group is the study of nonlinear phenomena via techniques as much as
Hence it can be seen as
originating from the “soliton revolution” in
mathematical physics initiated at the end of the 1960’s with the discovery of
exact techniques to solve certain nonlinear PDEs (KdV, NLS, sine-Gordon, etc.)
and, in the following decades, of many novel mathematical findings and related
developments in applicative sectors.
The specific research areas on
which various members of our group have been and are focussing include both the
identification and investigation of new, nontrivial, integrable and solvable
nonlinear evolution equations and dynamical systems (in continuous and discrete
settings), and the application of these results and related techniques in
specific applicative contexts.
For instance, in nonlinear
optics, to explore the experimental verification of new behaviours of
electromagnetic waves, such as those associated with the “boomeronic”
phenomenology; in fluid dynamics, to understand the universal aspects of
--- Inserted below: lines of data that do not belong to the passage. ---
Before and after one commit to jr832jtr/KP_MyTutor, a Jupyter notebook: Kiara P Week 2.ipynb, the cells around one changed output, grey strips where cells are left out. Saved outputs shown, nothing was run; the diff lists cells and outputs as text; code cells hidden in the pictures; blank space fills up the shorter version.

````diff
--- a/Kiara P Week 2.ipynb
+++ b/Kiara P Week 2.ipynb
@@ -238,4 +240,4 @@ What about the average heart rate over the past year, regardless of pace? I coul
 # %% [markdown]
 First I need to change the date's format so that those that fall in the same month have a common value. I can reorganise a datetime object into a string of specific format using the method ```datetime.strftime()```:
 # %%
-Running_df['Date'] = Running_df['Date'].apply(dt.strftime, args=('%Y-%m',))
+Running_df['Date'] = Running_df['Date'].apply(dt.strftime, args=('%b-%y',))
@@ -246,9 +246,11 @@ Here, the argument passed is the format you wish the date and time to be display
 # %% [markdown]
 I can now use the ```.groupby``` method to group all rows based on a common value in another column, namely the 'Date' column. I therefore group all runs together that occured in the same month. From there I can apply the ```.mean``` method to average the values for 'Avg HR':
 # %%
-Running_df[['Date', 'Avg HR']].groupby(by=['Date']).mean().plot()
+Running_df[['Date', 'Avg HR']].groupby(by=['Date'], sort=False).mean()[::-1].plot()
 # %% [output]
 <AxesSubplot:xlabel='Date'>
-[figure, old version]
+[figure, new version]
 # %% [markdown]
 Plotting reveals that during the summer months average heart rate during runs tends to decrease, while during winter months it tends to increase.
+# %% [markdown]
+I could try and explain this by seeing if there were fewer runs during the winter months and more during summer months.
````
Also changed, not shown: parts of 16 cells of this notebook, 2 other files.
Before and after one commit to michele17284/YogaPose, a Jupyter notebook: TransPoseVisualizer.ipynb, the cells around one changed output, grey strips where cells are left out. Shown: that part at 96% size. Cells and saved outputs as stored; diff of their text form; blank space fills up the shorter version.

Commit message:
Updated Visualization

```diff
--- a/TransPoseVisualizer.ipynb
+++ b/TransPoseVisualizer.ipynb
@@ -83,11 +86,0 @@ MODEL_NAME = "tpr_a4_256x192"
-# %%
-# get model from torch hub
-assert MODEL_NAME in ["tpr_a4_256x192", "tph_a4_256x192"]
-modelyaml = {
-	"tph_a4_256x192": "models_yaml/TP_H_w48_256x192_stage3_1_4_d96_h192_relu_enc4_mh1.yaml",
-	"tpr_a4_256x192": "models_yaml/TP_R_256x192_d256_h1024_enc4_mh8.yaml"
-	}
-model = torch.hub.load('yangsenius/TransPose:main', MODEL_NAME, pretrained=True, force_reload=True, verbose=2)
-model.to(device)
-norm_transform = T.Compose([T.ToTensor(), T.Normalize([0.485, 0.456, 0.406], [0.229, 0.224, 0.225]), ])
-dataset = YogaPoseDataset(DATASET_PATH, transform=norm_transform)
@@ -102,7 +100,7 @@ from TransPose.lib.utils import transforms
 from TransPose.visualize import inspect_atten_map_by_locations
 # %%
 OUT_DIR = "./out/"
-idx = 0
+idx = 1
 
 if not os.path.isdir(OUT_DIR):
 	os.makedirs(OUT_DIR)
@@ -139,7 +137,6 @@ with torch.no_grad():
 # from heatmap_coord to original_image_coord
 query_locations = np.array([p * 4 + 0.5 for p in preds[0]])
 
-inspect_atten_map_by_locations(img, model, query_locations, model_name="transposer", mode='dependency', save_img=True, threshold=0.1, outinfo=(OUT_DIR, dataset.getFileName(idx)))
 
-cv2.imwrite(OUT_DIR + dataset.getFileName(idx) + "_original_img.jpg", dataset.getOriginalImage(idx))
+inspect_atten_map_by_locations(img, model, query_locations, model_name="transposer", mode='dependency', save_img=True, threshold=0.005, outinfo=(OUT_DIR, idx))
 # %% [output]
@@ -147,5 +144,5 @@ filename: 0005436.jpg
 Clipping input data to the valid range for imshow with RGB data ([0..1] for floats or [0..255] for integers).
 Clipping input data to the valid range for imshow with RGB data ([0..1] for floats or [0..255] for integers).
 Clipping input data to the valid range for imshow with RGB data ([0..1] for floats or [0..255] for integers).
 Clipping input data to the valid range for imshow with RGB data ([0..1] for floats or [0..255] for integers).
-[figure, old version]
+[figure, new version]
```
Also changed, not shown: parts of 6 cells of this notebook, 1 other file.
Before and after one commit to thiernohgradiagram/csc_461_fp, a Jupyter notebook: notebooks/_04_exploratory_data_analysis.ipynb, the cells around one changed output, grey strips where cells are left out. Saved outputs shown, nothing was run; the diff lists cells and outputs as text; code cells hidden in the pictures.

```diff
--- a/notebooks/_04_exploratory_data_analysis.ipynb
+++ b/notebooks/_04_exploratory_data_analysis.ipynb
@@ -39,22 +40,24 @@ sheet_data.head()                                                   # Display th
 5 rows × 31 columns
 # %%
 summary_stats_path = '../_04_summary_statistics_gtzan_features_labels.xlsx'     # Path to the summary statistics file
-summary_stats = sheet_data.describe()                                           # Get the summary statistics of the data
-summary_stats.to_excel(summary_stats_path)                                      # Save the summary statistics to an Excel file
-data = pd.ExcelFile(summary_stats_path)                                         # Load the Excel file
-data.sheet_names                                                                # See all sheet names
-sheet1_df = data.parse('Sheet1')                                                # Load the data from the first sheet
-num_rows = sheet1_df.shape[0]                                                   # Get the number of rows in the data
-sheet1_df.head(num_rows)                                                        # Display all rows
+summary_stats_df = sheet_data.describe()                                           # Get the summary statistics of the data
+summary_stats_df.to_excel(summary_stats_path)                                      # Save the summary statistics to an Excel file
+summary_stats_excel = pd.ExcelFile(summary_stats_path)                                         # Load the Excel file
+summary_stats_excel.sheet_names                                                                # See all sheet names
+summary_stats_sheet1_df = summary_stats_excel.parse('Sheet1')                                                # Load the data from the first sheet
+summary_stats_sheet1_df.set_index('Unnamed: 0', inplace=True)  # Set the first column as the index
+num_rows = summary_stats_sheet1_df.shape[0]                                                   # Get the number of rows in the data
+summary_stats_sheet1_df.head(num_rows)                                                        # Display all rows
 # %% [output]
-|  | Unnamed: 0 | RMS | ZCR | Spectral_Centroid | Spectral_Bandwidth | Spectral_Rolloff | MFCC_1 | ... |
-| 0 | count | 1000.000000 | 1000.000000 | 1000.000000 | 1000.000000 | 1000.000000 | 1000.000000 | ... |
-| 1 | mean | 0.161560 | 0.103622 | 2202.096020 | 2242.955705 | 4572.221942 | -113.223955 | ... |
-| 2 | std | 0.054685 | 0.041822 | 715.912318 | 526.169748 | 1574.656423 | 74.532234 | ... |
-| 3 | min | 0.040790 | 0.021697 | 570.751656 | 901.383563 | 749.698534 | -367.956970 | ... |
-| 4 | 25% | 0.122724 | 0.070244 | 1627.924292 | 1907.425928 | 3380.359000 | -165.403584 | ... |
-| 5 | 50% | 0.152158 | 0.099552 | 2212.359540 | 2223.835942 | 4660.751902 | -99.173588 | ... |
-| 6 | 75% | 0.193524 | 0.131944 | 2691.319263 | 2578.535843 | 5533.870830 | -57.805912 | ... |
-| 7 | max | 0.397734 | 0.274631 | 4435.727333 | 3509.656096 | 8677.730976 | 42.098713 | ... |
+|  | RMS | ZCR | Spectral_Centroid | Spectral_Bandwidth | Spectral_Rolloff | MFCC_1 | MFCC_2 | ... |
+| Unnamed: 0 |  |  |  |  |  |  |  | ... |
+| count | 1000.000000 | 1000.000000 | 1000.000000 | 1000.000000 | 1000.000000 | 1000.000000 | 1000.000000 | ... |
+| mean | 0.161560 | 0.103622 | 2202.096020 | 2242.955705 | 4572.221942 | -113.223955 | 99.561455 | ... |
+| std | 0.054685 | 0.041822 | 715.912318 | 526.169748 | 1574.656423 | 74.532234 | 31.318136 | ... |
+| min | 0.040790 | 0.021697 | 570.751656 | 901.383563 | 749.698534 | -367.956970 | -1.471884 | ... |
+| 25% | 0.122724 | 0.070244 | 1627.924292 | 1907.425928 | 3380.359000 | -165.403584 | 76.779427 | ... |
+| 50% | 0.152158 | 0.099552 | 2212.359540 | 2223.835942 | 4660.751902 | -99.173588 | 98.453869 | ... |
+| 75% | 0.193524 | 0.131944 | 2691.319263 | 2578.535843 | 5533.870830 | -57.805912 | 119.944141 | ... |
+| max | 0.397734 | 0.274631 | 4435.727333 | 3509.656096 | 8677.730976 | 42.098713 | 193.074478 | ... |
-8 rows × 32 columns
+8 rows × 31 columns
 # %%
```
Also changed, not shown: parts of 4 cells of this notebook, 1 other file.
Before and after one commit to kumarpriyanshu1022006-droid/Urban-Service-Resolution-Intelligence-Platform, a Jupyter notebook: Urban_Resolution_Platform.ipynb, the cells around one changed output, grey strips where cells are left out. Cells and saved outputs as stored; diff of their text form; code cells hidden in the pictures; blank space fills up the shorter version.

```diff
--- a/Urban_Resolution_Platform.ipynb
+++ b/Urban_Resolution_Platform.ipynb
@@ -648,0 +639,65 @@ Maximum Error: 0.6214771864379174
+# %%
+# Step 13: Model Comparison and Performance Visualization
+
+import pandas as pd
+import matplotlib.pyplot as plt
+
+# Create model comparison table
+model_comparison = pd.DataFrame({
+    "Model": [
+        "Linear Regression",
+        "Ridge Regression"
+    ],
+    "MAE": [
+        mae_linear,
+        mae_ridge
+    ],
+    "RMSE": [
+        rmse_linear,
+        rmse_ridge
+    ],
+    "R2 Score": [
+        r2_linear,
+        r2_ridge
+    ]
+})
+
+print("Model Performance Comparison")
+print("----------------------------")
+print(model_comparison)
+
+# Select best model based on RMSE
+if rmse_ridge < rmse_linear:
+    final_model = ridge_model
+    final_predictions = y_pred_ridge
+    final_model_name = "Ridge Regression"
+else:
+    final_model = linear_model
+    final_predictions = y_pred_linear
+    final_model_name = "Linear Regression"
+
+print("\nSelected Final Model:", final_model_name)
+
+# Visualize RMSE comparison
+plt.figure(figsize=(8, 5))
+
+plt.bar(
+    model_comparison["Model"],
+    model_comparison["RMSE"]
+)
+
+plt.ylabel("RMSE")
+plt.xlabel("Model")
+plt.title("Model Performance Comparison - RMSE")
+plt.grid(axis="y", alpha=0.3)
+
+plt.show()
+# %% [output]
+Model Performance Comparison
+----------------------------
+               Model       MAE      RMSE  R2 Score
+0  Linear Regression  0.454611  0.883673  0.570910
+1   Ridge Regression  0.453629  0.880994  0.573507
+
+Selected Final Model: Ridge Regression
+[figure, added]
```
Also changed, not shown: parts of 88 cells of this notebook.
such fundamental phenomena as the breaking of waves; in chemistry (or
ecology), to conjecture the possible existence of self-sustaining reactions
(or evolutions) which are not only periodic but even isochronous (i. e.,
periodic with a fixed period).
Other research lines point to a
new understanding of the transition from regular to irregular behaviours of
dynamical systems in terms of travel over Riemann surfaces; the many-faceted
study of isochronous systems, also leading to certain mathematical findings such
as Diophantine relations; investigations around the notion of the “degree of
integrability” of various systems (again, both in continuous and discrete
settings), relevant to promote the theoretical understanding of nonlinear
evolutions and also to illuminate the accuracy of different approaches to
explore them via numerical simulations.
Indeed one of the long-term goals
of our studies is to arrive at a more refined understanding of the difference
among integrable and chaotic behaviours than the simple dichotomic distinction
among these two phenomenologies as presently identified via definitions which
refer to the behaviour over infinite time of the system (or specific evolution)
under consideration; whereas, as some of our findings suggest (even in the
realistic context of the investigation of the most general many-body problem),
it would seem more appropriate to introduce a distinction among these behaviours
that refers to a specific, finite time scale.